EXERCISE GOAL:
In the entries below, find each line where the word "textarea" appears and give only the total count of such lines.

DATA FOR PROCESSING:
_ _ _ _
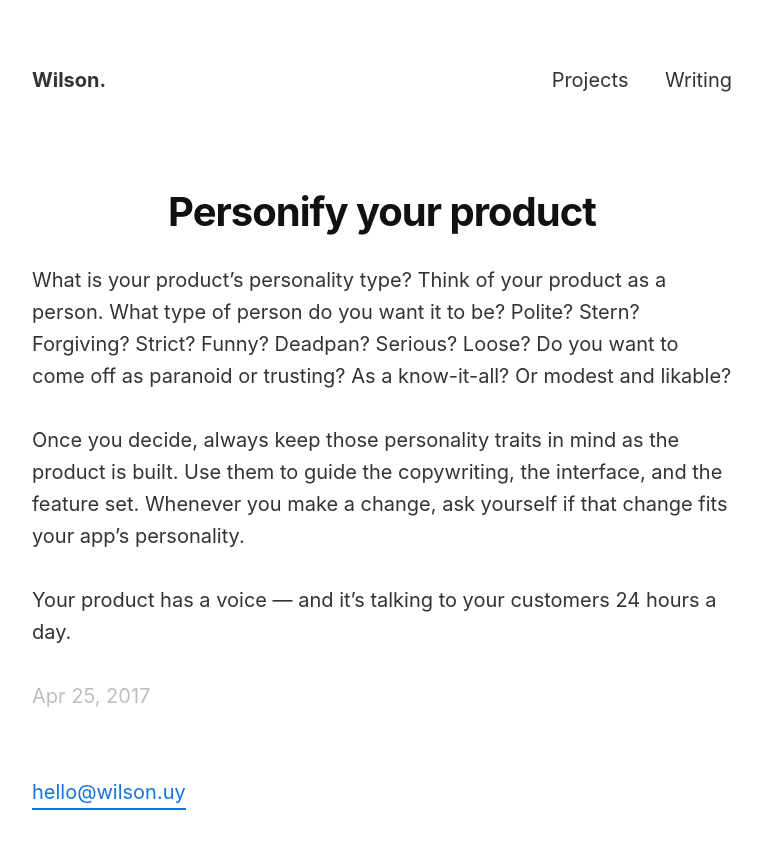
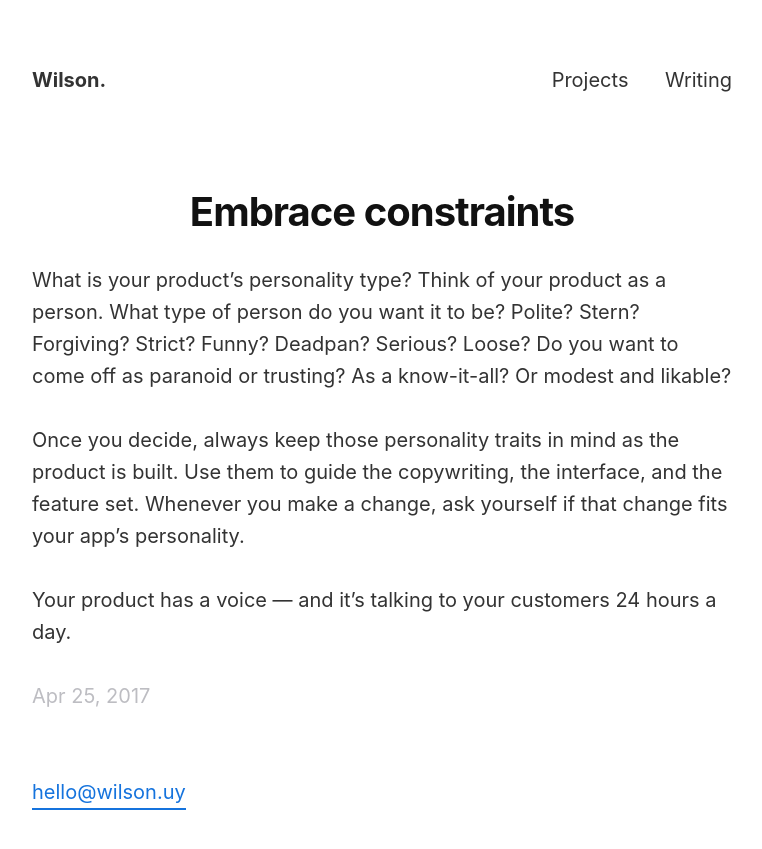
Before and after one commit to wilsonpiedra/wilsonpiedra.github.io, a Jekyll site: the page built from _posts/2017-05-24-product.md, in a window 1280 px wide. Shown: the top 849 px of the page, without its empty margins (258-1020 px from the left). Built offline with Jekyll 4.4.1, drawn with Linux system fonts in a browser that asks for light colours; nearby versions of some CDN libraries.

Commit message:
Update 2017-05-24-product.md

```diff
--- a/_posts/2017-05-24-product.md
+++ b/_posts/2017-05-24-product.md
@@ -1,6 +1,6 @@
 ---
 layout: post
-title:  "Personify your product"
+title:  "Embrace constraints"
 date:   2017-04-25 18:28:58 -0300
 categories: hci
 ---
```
_ _ _ _
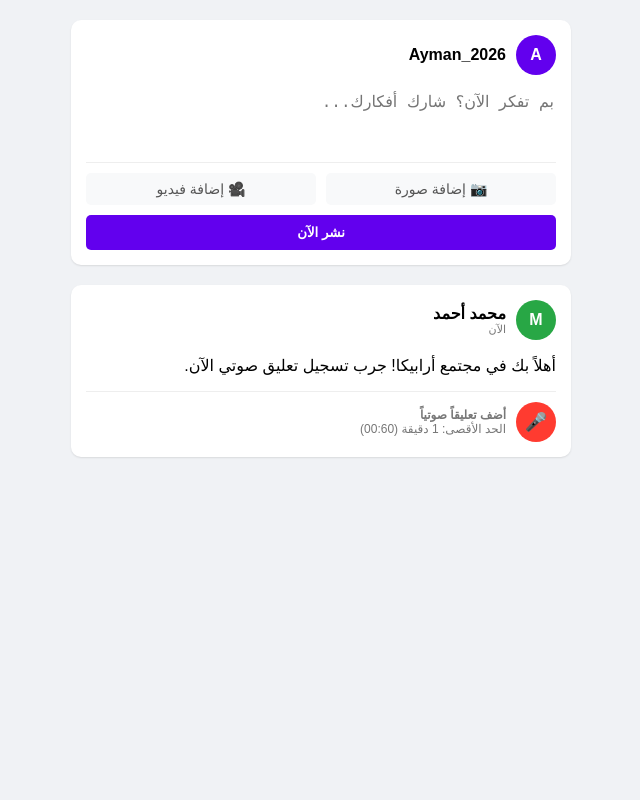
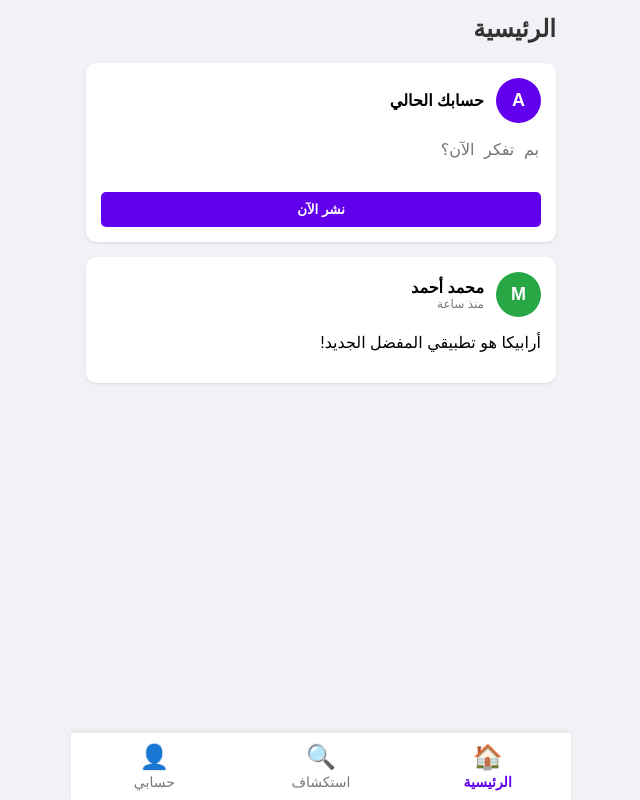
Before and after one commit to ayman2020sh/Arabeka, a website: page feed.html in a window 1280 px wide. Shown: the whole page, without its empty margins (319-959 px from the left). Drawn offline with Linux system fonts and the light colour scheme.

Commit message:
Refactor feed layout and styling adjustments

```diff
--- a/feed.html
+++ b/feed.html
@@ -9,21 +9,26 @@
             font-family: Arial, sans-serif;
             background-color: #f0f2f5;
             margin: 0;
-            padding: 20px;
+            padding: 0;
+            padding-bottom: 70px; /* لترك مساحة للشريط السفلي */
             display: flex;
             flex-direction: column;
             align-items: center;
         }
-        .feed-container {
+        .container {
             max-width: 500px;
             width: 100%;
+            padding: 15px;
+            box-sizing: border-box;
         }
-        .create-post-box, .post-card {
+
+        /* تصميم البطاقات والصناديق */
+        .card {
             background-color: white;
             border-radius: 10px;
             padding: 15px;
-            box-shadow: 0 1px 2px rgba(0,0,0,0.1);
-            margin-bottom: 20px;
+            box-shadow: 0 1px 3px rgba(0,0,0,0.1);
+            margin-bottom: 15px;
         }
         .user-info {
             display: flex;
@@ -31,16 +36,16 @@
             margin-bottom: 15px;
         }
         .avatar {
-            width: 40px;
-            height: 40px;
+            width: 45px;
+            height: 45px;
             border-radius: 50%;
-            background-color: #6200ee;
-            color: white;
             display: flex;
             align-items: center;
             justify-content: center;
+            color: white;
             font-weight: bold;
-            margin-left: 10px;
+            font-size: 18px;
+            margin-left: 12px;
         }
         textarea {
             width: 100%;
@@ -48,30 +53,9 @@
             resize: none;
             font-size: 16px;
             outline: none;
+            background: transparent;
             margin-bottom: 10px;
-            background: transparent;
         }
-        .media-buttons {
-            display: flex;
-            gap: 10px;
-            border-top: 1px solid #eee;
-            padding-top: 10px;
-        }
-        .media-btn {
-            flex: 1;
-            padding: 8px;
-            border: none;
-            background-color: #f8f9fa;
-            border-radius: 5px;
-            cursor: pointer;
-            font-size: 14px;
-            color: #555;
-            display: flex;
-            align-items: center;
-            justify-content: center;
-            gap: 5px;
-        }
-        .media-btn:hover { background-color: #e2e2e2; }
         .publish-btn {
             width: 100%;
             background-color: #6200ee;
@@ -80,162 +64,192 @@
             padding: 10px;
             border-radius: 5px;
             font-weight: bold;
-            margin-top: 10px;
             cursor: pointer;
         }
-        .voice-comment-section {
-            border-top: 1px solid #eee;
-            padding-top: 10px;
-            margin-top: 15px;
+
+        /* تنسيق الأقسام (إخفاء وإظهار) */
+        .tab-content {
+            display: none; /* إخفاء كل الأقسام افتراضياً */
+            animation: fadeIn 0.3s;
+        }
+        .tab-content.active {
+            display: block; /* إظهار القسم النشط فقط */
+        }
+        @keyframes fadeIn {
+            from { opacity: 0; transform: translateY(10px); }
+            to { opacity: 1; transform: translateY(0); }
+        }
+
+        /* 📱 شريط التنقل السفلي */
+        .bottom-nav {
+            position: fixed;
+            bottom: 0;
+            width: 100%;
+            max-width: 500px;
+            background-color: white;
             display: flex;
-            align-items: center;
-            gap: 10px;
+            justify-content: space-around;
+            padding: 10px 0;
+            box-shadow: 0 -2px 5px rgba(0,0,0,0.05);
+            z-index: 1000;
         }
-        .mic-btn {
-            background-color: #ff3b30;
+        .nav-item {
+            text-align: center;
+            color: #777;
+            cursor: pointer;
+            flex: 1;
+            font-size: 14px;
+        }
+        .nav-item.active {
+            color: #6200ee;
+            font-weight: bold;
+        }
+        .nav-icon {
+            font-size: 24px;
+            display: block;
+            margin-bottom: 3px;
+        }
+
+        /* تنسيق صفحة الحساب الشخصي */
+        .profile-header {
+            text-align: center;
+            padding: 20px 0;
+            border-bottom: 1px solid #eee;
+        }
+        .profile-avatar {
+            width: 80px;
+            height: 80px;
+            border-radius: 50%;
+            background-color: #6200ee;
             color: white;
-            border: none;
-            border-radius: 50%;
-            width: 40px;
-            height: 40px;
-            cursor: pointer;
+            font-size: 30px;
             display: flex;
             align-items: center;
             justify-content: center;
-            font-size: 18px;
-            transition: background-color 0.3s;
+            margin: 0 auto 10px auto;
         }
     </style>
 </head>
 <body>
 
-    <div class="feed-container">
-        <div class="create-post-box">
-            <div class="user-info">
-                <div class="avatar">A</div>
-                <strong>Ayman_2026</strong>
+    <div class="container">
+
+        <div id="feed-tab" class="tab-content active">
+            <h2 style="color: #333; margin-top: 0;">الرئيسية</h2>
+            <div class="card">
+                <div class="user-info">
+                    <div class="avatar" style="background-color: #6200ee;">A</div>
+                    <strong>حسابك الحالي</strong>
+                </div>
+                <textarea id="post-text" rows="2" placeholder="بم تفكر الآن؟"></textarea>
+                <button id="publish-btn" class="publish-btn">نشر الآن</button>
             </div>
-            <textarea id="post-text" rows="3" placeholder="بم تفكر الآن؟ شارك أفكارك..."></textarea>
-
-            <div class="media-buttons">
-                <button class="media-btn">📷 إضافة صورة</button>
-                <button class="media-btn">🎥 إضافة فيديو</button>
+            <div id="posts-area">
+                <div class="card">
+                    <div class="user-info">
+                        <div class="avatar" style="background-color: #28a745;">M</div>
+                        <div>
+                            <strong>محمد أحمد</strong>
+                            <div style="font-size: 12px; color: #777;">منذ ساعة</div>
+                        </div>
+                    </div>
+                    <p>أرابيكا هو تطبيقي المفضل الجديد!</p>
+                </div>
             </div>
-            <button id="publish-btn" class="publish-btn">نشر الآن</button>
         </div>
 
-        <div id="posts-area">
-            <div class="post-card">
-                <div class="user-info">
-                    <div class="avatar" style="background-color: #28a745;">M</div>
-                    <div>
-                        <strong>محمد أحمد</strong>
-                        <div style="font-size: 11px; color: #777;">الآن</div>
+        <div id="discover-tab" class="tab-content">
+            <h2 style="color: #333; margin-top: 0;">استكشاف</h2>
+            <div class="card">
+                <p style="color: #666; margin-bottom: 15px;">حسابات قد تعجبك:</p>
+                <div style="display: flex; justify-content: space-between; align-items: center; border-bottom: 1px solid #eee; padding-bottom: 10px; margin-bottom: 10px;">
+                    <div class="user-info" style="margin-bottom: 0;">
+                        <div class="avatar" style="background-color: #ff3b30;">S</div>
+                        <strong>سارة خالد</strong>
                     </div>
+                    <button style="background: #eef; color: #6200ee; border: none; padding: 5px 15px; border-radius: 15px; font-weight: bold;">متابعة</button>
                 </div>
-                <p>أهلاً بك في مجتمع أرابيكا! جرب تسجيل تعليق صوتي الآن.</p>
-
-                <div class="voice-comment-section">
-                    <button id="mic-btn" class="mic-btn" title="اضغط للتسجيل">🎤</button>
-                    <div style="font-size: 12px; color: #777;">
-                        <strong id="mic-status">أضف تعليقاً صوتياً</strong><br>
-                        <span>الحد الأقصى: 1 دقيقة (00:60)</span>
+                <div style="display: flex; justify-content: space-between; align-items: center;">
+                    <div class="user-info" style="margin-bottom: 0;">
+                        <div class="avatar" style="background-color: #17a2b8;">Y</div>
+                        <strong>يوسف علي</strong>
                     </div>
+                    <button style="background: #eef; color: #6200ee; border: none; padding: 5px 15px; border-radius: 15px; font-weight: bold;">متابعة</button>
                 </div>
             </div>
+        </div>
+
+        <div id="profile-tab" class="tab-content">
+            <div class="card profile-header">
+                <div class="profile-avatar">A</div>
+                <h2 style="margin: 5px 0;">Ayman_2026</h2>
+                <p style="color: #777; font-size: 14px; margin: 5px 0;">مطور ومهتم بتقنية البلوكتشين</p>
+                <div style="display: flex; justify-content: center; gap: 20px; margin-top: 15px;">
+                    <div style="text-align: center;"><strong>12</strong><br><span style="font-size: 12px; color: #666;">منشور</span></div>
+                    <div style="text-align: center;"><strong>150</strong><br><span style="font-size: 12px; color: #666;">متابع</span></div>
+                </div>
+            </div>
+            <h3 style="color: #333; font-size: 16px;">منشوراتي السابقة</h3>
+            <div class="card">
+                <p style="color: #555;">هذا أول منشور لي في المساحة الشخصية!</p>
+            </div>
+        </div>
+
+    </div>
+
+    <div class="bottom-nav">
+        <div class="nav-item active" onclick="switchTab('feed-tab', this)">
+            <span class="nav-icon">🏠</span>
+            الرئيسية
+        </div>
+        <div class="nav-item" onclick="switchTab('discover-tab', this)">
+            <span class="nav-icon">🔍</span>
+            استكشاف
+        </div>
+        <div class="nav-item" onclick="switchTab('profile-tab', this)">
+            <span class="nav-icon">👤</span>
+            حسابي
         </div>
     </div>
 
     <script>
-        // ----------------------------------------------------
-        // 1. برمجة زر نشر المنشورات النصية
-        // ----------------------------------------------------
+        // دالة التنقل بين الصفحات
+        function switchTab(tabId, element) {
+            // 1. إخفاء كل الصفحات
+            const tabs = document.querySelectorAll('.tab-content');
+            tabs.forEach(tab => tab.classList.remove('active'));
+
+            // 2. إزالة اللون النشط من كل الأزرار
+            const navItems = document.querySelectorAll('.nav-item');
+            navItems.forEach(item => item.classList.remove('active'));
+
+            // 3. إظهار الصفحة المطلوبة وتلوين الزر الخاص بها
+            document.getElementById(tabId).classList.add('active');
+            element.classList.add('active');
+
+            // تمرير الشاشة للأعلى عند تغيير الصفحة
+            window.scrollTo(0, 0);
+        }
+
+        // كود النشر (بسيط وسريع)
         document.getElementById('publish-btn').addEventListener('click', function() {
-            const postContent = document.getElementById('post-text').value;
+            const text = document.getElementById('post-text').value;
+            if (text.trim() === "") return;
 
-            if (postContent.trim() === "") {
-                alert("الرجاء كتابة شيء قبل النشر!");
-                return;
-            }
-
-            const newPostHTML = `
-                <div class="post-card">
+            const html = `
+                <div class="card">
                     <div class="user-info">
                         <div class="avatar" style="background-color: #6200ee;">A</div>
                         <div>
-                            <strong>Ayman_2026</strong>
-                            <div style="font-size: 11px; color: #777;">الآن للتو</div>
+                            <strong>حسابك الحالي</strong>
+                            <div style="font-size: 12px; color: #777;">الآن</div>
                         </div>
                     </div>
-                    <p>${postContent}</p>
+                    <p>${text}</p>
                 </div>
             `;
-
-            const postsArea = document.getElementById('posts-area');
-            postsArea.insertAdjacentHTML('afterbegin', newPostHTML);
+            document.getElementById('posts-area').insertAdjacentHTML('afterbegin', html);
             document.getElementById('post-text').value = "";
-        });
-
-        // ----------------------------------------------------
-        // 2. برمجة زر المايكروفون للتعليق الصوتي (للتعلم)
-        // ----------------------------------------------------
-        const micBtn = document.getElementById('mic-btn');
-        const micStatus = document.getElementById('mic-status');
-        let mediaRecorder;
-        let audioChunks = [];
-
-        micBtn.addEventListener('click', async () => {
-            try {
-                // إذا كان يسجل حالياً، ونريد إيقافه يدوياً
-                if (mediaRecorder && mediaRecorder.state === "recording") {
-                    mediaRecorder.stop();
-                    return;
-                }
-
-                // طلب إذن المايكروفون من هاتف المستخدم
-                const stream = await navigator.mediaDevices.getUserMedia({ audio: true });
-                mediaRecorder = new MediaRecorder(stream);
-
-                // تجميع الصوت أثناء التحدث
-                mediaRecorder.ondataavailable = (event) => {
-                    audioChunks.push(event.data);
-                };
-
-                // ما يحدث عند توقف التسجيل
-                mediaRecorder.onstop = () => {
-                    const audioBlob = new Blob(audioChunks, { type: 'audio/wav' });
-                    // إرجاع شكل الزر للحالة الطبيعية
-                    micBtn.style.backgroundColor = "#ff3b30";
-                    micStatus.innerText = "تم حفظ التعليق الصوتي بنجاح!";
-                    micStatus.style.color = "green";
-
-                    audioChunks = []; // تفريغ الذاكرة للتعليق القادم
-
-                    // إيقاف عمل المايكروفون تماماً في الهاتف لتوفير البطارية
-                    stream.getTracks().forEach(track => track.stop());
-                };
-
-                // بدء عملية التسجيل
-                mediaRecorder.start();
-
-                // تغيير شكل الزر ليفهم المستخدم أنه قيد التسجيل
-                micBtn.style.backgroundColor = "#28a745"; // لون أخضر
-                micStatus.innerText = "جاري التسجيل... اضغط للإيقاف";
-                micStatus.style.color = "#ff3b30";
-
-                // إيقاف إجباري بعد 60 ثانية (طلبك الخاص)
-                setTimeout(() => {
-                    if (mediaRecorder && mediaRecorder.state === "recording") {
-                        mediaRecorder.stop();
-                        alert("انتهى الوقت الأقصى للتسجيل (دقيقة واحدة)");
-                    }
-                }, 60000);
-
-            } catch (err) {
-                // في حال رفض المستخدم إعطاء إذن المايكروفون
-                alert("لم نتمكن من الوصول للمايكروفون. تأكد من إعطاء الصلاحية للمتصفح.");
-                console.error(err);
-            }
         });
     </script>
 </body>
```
_ _ _ _
ANSWER FOR THE TASK:
3